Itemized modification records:
- - - -

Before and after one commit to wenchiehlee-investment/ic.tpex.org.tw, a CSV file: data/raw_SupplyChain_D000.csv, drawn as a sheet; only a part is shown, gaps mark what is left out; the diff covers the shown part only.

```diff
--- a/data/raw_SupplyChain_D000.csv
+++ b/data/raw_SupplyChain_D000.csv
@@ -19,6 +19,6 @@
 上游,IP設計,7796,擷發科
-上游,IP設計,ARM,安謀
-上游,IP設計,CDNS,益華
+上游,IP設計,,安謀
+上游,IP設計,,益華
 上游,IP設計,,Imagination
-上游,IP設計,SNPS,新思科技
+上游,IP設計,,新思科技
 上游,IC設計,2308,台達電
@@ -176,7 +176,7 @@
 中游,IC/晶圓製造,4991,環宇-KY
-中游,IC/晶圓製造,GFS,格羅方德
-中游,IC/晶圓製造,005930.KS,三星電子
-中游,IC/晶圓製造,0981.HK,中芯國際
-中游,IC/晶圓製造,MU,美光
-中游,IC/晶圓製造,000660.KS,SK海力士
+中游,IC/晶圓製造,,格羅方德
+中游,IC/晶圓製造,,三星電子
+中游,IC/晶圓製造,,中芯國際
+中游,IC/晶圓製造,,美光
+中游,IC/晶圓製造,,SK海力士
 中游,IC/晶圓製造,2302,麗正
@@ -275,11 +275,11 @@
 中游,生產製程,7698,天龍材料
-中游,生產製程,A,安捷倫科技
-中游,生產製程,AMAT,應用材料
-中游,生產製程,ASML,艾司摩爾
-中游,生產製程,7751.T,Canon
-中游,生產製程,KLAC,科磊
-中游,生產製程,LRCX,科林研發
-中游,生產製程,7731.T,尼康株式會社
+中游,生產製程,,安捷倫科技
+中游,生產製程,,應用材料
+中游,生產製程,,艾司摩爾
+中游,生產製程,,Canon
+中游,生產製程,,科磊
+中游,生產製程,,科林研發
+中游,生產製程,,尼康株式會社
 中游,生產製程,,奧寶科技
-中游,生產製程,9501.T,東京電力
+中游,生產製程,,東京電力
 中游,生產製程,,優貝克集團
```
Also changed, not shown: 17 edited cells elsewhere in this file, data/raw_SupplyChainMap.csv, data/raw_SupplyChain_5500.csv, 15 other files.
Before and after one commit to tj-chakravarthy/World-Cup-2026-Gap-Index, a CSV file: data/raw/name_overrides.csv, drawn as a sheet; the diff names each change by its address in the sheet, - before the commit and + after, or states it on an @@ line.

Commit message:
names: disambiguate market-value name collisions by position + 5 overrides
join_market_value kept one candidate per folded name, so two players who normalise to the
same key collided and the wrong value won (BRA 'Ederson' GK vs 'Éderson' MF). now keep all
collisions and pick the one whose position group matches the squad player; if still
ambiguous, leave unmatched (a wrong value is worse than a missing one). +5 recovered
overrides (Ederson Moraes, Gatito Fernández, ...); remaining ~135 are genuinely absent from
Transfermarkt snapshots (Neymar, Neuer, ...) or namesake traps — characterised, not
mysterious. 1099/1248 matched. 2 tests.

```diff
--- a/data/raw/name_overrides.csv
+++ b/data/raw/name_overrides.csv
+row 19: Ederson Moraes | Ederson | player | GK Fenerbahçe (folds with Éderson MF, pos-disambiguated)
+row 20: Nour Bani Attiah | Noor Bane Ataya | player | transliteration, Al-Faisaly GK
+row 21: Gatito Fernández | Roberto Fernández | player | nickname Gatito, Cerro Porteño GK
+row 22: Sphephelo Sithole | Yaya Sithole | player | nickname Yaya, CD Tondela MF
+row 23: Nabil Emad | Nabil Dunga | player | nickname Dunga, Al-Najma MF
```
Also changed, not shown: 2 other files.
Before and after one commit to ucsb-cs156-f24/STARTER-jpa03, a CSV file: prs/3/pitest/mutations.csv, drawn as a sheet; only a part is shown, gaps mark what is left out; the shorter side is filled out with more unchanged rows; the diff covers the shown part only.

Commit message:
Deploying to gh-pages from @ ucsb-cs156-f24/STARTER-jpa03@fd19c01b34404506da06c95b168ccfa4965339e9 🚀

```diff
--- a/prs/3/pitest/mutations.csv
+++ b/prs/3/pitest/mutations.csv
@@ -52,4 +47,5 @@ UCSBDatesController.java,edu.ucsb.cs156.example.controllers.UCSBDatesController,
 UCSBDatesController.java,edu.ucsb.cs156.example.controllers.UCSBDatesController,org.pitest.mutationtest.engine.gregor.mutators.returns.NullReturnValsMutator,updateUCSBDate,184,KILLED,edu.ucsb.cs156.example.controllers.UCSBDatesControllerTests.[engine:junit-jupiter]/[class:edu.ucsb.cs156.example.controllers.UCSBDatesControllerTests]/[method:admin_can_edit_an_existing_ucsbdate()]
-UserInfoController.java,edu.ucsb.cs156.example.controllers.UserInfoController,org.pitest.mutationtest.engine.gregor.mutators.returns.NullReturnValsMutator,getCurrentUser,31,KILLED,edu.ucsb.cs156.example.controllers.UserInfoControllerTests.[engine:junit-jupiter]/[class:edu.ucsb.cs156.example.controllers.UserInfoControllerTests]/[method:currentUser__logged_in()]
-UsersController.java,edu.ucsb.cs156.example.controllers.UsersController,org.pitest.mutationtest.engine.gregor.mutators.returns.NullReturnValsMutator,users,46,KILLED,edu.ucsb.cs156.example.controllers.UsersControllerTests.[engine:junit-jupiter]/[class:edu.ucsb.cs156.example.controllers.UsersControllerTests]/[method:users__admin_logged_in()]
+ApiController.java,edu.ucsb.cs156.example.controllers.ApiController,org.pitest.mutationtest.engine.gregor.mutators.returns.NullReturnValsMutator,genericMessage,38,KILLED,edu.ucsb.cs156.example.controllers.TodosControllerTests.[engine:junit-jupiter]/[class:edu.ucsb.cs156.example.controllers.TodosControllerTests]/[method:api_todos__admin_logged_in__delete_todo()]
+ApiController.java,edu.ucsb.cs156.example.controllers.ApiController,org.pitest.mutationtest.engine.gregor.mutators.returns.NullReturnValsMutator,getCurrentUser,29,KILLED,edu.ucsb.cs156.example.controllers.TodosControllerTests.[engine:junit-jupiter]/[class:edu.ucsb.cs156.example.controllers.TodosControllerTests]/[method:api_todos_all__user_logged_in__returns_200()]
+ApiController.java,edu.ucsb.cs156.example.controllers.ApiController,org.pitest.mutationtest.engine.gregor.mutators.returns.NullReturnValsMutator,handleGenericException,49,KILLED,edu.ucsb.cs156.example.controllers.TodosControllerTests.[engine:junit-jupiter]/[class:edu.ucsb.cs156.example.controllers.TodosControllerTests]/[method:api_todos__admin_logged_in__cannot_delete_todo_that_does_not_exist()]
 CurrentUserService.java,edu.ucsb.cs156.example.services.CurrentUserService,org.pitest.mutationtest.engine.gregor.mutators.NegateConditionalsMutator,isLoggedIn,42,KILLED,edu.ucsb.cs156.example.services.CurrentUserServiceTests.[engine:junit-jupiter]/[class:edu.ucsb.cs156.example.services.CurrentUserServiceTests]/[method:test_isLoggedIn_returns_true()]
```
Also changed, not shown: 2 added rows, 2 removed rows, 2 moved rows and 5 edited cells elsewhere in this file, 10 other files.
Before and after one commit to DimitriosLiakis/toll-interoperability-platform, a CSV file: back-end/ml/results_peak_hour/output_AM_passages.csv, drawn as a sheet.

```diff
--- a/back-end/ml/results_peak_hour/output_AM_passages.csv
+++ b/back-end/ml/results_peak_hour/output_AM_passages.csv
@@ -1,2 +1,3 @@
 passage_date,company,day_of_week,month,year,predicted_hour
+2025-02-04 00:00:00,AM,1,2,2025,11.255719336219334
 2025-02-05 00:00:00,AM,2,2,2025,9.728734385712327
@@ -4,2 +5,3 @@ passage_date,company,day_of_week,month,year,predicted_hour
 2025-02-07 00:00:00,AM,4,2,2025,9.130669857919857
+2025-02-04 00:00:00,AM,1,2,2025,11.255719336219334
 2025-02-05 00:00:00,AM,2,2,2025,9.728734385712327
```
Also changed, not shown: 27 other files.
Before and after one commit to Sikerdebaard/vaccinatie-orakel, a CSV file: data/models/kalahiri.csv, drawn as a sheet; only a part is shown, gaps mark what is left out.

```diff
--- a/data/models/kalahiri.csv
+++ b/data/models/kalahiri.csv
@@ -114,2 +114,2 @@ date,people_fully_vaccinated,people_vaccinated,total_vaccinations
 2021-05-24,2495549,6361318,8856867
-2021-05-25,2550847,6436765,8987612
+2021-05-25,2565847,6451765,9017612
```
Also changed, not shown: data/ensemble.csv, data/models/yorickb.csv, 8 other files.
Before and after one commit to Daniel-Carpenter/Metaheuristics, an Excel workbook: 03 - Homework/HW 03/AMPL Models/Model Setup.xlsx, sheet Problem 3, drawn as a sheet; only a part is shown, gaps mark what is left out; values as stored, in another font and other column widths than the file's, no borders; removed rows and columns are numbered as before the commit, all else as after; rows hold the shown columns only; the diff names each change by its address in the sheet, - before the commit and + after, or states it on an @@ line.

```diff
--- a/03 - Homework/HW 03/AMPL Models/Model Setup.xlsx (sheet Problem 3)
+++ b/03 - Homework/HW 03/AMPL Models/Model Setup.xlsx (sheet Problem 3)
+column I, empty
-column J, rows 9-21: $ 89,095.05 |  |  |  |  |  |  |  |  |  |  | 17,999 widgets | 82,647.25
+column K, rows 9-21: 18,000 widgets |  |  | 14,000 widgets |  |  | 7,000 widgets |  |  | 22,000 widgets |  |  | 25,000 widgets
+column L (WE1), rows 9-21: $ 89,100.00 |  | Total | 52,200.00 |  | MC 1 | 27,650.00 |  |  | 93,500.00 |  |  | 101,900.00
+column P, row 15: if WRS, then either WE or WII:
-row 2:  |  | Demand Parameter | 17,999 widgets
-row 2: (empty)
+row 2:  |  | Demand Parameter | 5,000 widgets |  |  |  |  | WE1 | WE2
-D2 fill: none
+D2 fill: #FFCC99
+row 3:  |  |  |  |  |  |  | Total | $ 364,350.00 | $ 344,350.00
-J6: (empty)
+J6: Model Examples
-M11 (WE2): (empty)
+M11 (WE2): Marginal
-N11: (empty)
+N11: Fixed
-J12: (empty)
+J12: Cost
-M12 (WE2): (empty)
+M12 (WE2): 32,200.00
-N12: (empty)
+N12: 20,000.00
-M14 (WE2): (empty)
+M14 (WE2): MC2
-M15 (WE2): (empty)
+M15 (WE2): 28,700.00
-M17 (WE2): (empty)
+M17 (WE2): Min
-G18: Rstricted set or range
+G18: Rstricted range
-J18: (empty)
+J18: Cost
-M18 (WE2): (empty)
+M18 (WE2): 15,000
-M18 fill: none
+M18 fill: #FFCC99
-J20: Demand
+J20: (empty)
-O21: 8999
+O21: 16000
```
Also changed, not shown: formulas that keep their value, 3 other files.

- - - -

**ASSIGNED TASK**
Every line in the records above with the string "晶圓製造" in it should be shown.

**ANSWER SECTION**
 中游,IC/晶圓製造,4991,環宇-KY
-中游,IC/晶圓製造,GFS,格羅方德
-中游,IC/晶圓製造,005930.KS,三星電子
-中游,IC/晶圓製造,0981.HK,中芯國際
-中游,IC/晶圓製造,MU,美光
-中游,IC/晶圓製造,000660.KS,SK海力士
+中游,IC/晶圓製造,,格羅方德
+中游,IC/晶圓製造,,三星電子
+中游,IC/晶圓製造,,中芯國際
+中游,IC/晶圓製造,,美光
+中游,IC/晶圓製造,,SK海力士
 中游,IC/晶圓製造,2302,麗正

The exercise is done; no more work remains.